The man in charge of delivering a vast new capital for Egypt in the desert east of Cairo has said the foreign investment needed for the megaproject is not there yet.
"We need very extensive financing and the state doesn’t have money to give me," said Ahmed Zaki Abdeen, chairman of the army-controlled New Administrative Capital for Urban Development (ACUD).
An estimated $58bn is needed for the scheme, which was launched in 2015 and is intended to house 34 government ministries and be a new business, finance and cultural hub, with a population of 7 million people.
Abdeen told Reuters that only around 20% of the investment so far had come from abroad, including loans from China amounting to around $4.5bn.

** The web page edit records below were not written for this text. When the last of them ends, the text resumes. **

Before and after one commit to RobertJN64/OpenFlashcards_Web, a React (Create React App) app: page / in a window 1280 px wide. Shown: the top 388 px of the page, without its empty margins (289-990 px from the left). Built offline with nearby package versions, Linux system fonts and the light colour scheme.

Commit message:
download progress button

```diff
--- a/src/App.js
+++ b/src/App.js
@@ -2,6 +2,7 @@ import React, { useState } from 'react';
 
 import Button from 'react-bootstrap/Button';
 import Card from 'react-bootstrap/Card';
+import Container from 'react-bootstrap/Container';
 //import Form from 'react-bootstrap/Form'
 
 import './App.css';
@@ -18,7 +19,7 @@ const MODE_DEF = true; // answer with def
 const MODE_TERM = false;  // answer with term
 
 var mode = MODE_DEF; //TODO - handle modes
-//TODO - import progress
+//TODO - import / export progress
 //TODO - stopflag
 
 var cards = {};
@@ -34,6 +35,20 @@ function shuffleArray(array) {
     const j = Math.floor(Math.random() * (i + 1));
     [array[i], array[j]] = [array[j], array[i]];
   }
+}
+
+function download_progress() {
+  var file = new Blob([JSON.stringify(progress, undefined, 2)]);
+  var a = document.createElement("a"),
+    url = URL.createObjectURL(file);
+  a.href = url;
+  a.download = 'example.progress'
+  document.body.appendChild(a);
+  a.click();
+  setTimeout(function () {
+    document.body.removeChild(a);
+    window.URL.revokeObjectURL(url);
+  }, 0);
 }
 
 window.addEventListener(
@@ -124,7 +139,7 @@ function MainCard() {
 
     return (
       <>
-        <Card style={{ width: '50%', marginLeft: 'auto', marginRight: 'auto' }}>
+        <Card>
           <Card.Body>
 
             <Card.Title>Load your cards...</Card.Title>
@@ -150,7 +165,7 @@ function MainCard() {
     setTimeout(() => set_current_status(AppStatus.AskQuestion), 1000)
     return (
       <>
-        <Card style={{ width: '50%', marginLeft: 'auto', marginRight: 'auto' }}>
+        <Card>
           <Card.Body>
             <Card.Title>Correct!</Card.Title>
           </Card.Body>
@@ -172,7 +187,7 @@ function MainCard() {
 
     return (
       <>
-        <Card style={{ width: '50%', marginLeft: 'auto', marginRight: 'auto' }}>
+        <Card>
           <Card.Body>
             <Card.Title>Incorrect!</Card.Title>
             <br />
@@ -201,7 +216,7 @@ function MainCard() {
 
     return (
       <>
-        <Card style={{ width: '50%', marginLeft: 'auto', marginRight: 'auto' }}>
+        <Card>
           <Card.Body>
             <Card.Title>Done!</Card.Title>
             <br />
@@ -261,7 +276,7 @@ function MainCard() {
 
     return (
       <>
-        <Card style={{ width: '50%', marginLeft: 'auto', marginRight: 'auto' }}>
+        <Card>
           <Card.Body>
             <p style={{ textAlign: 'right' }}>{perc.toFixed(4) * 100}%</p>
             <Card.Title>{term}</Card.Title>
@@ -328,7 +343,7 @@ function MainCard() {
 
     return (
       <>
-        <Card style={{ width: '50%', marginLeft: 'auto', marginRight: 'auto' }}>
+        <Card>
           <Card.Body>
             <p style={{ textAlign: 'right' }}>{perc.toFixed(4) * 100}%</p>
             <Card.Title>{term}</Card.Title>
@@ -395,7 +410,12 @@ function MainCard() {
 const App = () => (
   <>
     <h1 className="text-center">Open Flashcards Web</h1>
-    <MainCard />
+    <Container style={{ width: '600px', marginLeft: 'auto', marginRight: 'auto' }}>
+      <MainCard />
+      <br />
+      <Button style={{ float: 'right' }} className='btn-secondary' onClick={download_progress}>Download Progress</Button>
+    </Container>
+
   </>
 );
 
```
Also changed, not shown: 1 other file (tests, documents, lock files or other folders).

At the time of the launch, the Egyptian government believed global capital would pour in to create a clean, futuristic business hub.
But since then, talks with prominent investors, including Dubai-based Emaar Properties PJSC and China Fortune Land Development, have fallen through.

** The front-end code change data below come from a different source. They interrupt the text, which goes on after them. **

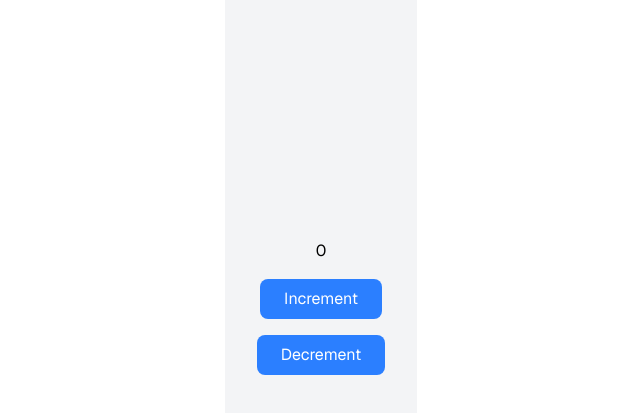
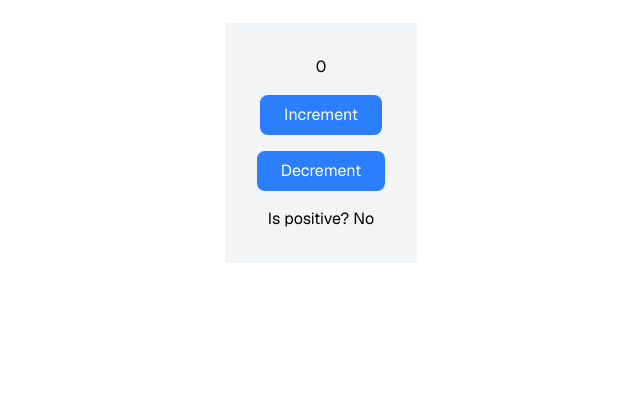
Before and after one commit to Rajender-01/next-js-exp, a Next.js app: page / in a window 1280 px wide. Shown: the part 257-670 px from the top of the page, without its empty margins (319-959 px from the left). Built offline with nearby package versions, Linux system fonts and the light colour scheme.

Commit message:
Updated the mobx state logic

```diff
--- a/src/components/Counter.js
+++ b/src/components/Counter.js
@@ -3,23 +3,28 @@ import { counterStore } from "../stores/CounterStore";
 import { observer } from "mobx-react-lite";
 
 const Counter = observer(() => {
+  const { count, increment, decrement, isPositive } = counterStore;
   return (
-    <div className="flex flex-col items-center justify-center h-screen bg-gray-100 gap-4 p-8 text-black">
-      <h1>{counterStore.count}</h1>
+    <div className="flex flex-col items-center justify-center bg-gray-100 gap-4 p-8 text-black">
+      <h1>{count}</h1>
       <button
-        onClick={counterStore.increment}
+        onClick={increment}
         className="px-6 py-2 bg-blue-500 text-white rounded-lg hover:bg-blue-600 focus:outline-none focus:ring-2 focus:ring-blue-500 focus:ring-offset-2 transition-all"
       >
         Increment
       </button>
       <button
-        onClick={counterStore.decrement}
+        onClick={decrement}
         className="px-6 py-2 bg-blue-500 text-white rounded-lg hover:bg-blue-600 focus:outline-none focus:ring-2 focus:ring-blue-500 focus:ring-offset-2 transition-all"
       >
         Decrement
       </button>
+      <p>Is positive? {isPositive ? "Yes" : "No"}</p>
     </div>
   );
 });
 
 export default Counter;
+// Key Concepts:
+// observer: Wraps the component to automatically re‑render when observed state changes.
+// Reactivity: The component will update whenever count or isPositive changes.
--- a/src/stores/CounterStore.js
+++ b/src/stores/CounterStore.js
@@ -1,12 +1,14 @@
 import { makeAutoObservable } from "mobx";
 
 class CounterStore {
+  // observable state
   count = 0;
 
   constructor() {
-    makeAutoObservable(this);
+    makeAutoObservable(this); // Makes all properties observable
   }
 
+  // Actions: increment and decrement are actions that modify state.
   increment = () => {
     this.count++;
   };
@@ -14,6 +16,12 @@ class CounterStore {
   decrement = () => {
     this.count--;
   };
+
+  // A computed value (derived from state)
+  get isPositive() {
+    return this.count > 0;
+  }
 }
 
+// Export a singleton instance (for now)
 export const counterStore = new CounterStore();
```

The Egyptian government has been forced to get a $3bn loan from China to build towers in the new capital’s central business district.
Image: Artist’s render of Egypt’s New Administrative Capital, planned for a 725-sq-km site in the desert east of Cairo (Courtesy of the Urban Development Consortium, UDC+5)